MORE than 8,000 pupils were excluded from school Hampshire in one year, new figures have revealed.

Overall, Hampshire schools excluded pupils 8,449 times in 2018-19 – equivalent to 162 exclusions every week. This was up 6% on the previous year, when they handed out 7,960 exclusions.

Meanwhile, Southampton schools excluded pupils 1,528 times in 2018-19 – equivalent to 29 exclusions every week. This was an increase of 10% on the previous year, when they handed out 1,392 exclusions.

The rise in total exclusions in Southampton and Hampshire reflects the trend across England, where the figure rose by 7% to 446,000.

The figures show that schools in Hampshire excluded pupils for racist bullying on more than 100 occasions last year - among the worst figures the country.

Schools excluded students 128 times for racist abuse in 2018-19. ​That was up from 98 in the previous academic year.

The data shows Southampton's schools excluded students 13 times for racist abuse in 2018-19 -down from 14 in the previous academic year.

All were fixed-term exclusions, also known as suspensions, where a pupil is temporarily removed. The figures include abuse by children at state-funded primary, secondary and special schools in the area.

Anti-racism campaign group Hope Not Hate said a national rise in the number of exclusions due to racism is a concern, but that schools are clamping down on the behaviour.

Owen Jones, head of education at Hope Not Hate, said the number of additional racist abuse exclusions last year was "worrying".

However, he added: "From what we have seen, there is a much better concerted effort to clamp down and take it more seriously.

"The process of exclusion is fraught for everyone involved, but the tolerance for that behaviour is reducing.

"Students of colour are having more confidence to speak up. It's not just about the 'n' word, it's about comments made throughout the day which make students feel unwelcome."

Mr Jones said racist abuse is a particular concern in rural and coastal schools, which have mostly white student populations.

Anne Longfield, the Children’s Commissioner for England, fears there will be further exclusions as a result of children struggling to adjust to being back at school after the coronavirus lockdown.

"Excluding a child makes them more vulnerable to exploitation by criminal gangs and less likely to leave education with the qualifications they need to succeed,” she said.

A DfE spokesman said permanent exclusion should be a last resort.

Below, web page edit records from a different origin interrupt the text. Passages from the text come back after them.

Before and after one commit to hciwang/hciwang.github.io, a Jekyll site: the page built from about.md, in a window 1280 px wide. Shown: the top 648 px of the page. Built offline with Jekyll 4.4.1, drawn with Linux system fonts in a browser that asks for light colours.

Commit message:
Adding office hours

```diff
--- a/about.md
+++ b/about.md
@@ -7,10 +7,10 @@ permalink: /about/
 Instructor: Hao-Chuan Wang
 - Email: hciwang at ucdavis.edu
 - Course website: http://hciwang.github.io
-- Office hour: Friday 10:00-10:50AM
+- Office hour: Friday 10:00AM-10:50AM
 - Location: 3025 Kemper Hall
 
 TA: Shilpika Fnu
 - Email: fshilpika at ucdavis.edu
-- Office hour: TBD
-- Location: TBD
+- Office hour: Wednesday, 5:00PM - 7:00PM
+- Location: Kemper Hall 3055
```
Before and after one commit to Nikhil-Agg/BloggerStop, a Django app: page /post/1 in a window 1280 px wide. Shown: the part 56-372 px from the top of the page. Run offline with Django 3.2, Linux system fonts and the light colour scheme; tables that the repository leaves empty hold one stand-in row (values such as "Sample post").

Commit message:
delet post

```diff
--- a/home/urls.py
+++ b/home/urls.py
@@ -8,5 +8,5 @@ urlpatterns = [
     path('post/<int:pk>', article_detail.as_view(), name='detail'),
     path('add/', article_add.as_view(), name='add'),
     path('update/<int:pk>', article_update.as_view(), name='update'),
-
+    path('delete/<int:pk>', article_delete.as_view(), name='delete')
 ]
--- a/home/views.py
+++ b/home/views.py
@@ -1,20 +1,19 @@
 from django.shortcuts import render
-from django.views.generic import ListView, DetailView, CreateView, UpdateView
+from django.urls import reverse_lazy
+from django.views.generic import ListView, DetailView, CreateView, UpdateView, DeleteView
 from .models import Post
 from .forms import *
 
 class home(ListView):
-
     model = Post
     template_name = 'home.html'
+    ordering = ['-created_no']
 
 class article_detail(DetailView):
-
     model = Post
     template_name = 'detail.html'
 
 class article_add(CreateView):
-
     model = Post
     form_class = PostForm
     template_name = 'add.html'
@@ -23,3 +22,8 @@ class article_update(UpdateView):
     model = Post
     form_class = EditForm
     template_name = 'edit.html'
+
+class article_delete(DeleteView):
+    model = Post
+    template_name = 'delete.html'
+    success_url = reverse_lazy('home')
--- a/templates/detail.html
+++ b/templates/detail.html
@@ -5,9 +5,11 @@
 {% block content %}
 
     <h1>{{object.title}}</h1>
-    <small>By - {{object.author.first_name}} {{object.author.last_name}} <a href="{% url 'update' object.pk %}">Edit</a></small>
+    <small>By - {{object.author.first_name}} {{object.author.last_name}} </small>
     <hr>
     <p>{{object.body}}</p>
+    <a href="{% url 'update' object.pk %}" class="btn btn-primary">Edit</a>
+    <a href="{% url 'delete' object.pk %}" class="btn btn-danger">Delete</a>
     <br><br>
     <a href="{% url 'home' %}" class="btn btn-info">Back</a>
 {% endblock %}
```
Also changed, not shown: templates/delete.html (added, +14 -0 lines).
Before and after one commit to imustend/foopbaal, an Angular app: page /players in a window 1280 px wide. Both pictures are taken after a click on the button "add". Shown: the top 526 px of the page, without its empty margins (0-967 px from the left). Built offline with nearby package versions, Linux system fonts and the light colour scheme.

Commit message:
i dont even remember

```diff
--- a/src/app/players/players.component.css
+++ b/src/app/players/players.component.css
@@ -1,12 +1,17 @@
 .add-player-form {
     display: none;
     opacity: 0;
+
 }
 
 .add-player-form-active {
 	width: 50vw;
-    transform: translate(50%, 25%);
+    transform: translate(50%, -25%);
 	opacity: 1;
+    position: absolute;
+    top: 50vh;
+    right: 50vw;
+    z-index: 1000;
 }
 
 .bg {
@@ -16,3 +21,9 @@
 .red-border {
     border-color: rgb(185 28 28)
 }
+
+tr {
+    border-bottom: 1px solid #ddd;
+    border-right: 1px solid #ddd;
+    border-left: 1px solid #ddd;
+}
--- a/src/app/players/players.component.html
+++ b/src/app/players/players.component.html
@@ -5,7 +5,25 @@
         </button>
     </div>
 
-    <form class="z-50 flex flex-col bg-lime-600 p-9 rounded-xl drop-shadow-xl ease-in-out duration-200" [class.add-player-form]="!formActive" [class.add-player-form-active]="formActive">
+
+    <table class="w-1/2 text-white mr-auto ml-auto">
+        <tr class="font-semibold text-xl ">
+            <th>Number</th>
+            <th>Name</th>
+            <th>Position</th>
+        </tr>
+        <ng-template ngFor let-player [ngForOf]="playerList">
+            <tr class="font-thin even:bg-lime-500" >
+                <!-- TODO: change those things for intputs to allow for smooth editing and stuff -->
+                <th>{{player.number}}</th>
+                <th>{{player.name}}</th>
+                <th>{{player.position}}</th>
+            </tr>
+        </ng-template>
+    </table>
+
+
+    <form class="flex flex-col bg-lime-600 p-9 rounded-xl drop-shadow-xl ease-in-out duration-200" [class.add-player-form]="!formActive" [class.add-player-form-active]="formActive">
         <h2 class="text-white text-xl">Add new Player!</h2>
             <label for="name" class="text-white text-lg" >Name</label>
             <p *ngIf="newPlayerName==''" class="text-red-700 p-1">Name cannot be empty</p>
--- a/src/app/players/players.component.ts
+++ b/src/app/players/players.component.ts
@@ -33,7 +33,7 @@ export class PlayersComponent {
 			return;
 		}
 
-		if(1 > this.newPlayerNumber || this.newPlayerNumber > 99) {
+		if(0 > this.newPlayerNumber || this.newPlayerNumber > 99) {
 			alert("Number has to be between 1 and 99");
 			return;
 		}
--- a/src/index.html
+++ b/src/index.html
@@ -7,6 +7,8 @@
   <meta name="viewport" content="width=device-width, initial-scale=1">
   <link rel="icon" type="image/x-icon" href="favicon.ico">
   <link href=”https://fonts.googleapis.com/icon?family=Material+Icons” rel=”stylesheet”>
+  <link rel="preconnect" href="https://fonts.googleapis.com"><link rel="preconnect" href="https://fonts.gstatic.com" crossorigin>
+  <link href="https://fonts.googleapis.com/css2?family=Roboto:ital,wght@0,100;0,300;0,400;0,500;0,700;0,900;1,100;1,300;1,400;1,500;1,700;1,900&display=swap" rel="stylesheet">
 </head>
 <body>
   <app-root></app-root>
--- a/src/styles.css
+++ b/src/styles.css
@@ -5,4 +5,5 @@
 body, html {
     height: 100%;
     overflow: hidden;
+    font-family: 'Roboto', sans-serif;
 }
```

He added: “We know that some pupils will return to school in September having experienced loss or adversity as a result of the coronavirus pandemic, which is why we have also provided guidance for school leaders on how to re-engage these pupils and create the right classroom environment to help them thrive.”